Task details
Copy every line from the records below that holds the word "const".

Data records Start Marker

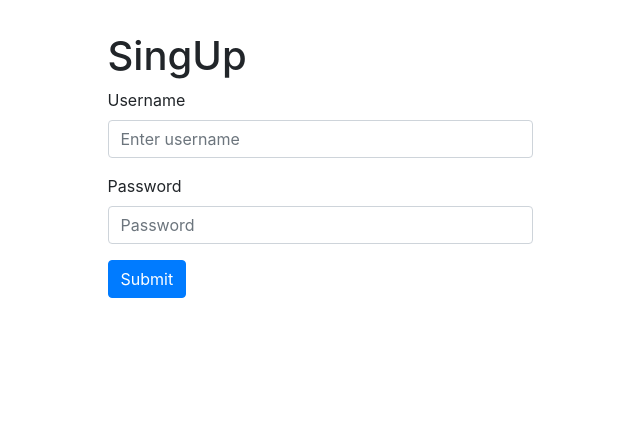
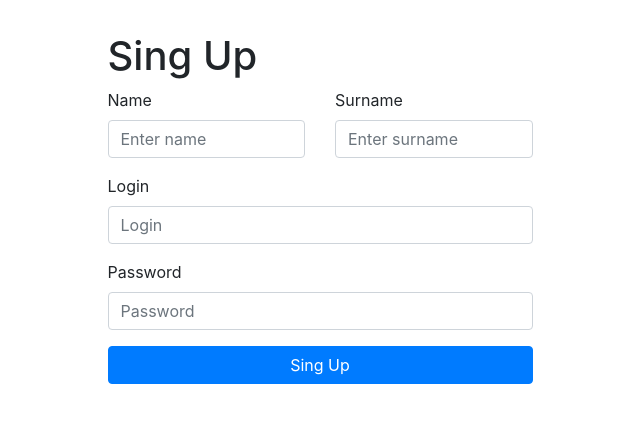
Before and after one commit to eliz-bzh/calendar-todos-fullstack, a React (Create React App) app in the folder frontend/: page /register in a window 1280 px wide. Shown: the top 422 px of the page, without its empty margins (320-960 px from the left). Built offline with nearby package versions, Linux system fonts and the light colour scheme.

Commit message:
component SingUp add toast, inputs, initialState object

```diff
--- a/frontend/src/pages/SingUp.js
+++ b/frontend/src/pages/SingUp.js
@@ -3,44 +3,79 @@ import './pages.css';
 import axios from "axios";
 import { useNavigate } from "react-router-dom";
 
+const initialState = {
+    name: '',
+    surname: '',
+    login: '',
+    password: '',
+    toastMessage: ''
+}
+
 const SingUp = () => {
 
-    const [username, setUsername] = useState('');
-    const [password, setPassword] = useState('');
+    const [state, setState] = useState(initialState);
+    const { name, surname, login, password, toastMessage } = state;
 
     const navigate = useNavigate();
 
     const handleSubmit = (e) => {
         e.preventDefault();
         axios.post('/api/users/create', {
-            name: username,
+            name: `${name} ${surname}`,
             role: 'user',
-            login: username,
+            login: login,
             password: password
         })
-        .then(({status, data})=>{
-            if(status === 200){
-                navigate("/login");
-                setUsername('');
-                setPassword('');
-            }else{console.log(data);}
+        .then(({data})=>{
+            console.log(data);
+            if(data.login){
+                setState(prevState => ({...prevState, toastMessage: data.message}))
+                setTimeout(()=>{
+                    setState(initialState);
+                    navigate("/login")
+                }, 500);
+            }else{
+                setState(prevState => ({...prevState, toastMessage: data.message}))
+                setTimeout(()=>setState(prevState => ({...prevState, toastMessage: ''})), 6000);
+            }
         })
         .catch((e)=>console.log(e))
     }
 
     return(
+
         <div className="container-pages">
-            <h1>SingUp</h1>
+            {(toastMessage !== '') ? (
+            <div style={{position: "absolute", top:'1rem', right:'1rem'}}>
+                <div class='toast d-flex w-100 align-items-center text-bg-primary border-0 fade show' style={{paddingRight: '0.75rem'}} role="alert" aria-live="assertive" aria-atomic="true">
+                    <div class="toast-body">{toastMessage}</div>
+                    <button type="button" class="btn-close btn-close-white" aria-label="Close" onClick={()=>setState(prevState => ({...prevState, toastMessage: ''}))}></button>
+                </div>
+            </div>) : null}
+
+            <h1>Sing Up</h1>
             <form onSubmit={handleSubmit}>
                 <div className="form-group">
-                    <label>Username</label>
-                    <input type="name" className="form-control" id="exampleInputEmail1" aria-describedby="emailHelp" placeholder="Enter username" value={username} onChange={(e)=>setUsername(e.target.value)} />
+                    <div className="row">
+                        <div className="col">
+                            <label>Name</label>
+                            <input type="name" required className="form-control" id="exampleInputName" placeholder="Enter name" value={name} onChange={(e)=>setState(prevState => ({...prevState, name: e.target.value}))} />
+                        </div>
+                        <div className="col">
+                            <label>Surname</label>
+                            <input type="name" required className="form-control" id="exampleInputSurname" placeholder="Enter surname" value={surname} onChange={(e)=>setState(prevState => ({...prevState, surname: e.target.value}))} />
+                        </div>
+                    </div>
+                </div>
+                <div className="form-group">
+                    <label>Login</label>
+                    <input type="name" required className="form-control" id="exampleInputLogin" placeholder="Login" value={login} onChange={(e)=>setState(prevState => ({...prevState, login: e.target.value}))} />
                 </div>
                 <div className="form-group">
                     <label>Password</label>
-                    <input type="password" className="form-control" id="exampleInputPassword1" placeholder="Password" value={password} onChange={(e)=>setPassword(e.target.value)} />
+                    <input type="password" required className="form-control" id="exampleInputPassword" placeholder="Password" value={password} onChange={(e)=>setState(prevState => ({...prevState, password: e.target.value}))} />
                 </div>
-                <button type="submit" className="btn btn-primary">Submit</button>
+                <button type="submit" className="btn btn-primary btn-block">Sing Up</button>
             </form>
         </div>
     )
```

Data records End Marker

Response
+const initialState = {
 const SingUp = () => {
-    const [username, setUsername] = useState('');
-    const [password, setPassword] = useState('');
+    const [state, setState] = useState(initialState);
+    const { name, surname, login, password, toastMessage } = state;
     const navigate = useNavigate();
     const handleSubmit = (e) => {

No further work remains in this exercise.